(Data entries)

· · ·

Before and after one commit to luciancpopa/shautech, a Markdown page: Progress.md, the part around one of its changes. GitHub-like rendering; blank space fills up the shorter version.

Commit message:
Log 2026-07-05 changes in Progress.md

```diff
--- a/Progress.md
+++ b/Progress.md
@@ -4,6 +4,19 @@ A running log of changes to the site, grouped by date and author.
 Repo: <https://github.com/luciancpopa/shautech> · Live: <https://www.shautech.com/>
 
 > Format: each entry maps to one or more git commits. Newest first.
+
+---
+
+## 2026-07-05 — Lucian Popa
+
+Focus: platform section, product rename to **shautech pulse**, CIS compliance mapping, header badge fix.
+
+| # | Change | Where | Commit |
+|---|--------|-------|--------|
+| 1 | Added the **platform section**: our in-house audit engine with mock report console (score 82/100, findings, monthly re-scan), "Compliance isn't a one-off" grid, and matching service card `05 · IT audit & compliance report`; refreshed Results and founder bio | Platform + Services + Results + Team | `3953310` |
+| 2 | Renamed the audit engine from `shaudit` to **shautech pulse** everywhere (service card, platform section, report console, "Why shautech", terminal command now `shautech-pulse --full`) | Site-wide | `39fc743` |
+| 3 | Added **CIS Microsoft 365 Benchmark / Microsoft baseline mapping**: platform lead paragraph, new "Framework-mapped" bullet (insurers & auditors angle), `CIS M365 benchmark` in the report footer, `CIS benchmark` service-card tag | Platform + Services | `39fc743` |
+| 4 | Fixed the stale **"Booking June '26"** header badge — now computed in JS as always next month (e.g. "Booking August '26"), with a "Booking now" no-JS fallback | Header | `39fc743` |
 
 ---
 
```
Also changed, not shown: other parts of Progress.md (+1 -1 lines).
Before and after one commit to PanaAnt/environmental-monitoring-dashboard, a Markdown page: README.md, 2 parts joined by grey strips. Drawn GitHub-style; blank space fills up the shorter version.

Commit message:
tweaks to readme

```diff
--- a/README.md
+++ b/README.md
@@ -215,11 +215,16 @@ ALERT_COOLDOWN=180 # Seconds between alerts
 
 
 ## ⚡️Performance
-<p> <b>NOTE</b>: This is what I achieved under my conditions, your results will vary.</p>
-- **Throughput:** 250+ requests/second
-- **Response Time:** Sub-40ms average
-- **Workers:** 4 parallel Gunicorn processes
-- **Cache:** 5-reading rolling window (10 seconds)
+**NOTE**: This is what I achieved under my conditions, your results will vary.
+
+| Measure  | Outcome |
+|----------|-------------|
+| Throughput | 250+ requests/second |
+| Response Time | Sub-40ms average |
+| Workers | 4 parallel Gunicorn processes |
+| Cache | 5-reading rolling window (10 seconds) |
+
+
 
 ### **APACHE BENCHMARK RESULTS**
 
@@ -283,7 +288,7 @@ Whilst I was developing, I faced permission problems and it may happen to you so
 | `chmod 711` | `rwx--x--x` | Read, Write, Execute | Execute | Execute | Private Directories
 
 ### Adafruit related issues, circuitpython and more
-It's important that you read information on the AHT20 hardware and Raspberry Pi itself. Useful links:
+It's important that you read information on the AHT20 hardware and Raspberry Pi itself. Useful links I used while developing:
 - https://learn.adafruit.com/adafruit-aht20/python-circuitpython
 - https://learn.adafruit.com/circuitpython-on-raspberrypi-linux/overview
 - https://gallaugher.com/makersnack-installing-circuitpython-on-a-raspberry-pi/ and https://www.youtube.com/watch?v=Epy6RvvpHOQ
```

· · ·

Which lines above carry the string "Progress"? Copy those lines.

▸ **OUTPUT**:
Before and after one commit to luciancpopa/shautech, a Markdown page: Progress.md, the part around one of its changes. GitHub-like rendering; blank space fills up the shorter version.
Log 2026-07-05 changes in Progress.md
--- a/Progress.md
+++ b/Progress.md
Also changed, not shown: other parts of Progress.md (+1 -1 lines).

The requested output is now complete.